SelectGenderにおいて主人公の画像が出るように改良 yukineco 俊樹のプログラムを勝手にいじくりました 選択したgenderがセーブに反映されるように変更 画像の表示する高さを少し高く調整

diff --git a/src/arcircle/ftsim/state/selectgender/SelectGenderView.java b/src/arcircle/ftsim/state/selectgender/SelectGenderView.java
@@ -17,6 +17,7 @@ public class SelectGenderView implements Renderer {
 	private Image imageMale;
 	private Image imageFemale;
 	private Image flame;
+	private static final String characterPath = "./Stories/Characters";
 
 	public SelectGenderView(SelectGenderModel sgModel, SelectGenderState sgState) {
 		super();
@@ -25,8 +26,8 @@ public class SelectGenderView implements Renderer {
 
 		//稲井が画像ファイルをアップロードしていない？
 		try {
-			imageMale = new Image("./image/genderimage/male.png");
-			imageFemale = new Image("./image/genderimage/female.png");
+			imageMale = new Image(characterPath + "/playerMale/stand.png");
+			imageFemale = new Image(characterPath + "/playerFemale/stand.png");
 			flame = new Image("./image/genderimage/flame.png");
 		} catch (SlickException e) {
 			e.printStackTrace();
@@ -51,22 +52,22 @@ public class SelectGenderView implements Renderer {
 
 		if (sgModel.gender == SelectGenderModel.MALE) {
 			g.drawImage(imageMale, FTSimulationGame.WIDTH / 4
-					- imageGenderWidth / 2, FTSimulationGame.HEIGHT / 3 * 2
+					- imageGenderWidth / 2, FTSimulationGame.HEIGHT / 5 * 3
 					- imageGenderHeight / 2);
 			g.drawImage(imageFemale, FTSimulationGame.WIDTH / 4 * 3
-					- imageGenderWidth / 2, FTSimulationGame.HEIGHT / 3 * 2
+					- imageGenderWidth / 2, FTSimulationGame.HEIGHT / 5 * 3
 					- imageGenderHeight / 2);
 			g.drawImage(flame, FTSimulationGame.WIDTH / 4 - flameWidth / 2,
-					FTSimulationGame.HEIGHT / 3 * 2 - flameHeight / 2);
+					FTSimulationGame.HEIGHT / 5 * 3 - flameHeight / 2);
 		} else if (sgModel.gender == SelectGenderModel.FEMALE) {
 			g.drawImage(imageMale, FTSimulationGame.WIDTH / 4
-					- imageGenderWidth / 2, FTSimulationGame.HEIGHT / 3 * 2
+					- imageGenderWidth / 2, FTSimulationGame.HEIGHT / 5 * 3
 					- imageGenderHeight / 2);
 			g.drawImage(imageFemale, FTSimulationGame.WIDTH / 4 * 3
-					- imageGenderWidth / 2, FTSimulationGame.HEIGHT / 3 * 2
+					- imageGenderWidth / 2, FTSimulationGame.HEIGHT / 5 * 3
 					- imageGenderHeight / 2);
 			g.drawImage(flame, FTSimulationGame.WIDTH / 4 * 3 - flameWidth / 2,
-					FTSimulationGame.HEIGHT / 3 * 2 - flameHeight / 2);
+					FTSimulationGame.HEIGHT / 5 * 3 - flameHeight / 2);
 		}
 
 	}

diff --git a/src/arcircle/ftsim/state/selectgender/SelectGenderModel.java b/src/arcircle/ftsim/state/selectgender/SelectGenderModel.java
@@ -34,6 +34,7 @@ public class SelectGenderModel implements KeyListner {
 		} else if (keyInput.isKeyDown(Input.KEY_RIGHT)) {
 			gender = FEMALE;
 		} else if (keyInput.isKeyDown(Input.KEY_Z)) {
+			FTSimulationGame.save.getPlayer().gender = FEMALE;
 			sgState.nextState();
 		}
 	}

#####

### Try it
Only lines holding the word "arcircle" are wanted here; copy each from the listing.

### Result
diff --git a/src/arcircle/ftsim/state/selectgender/SelectGenderView.java b/src/arcircle/ftsim/state/selectgender/SelectGenderView.java
diff --git a/src/arcircle/ftsim/state/selectgender/SelectGenderModel.java b/src/arcircle/ftsim/state/selectgender/SelectGenderModel.java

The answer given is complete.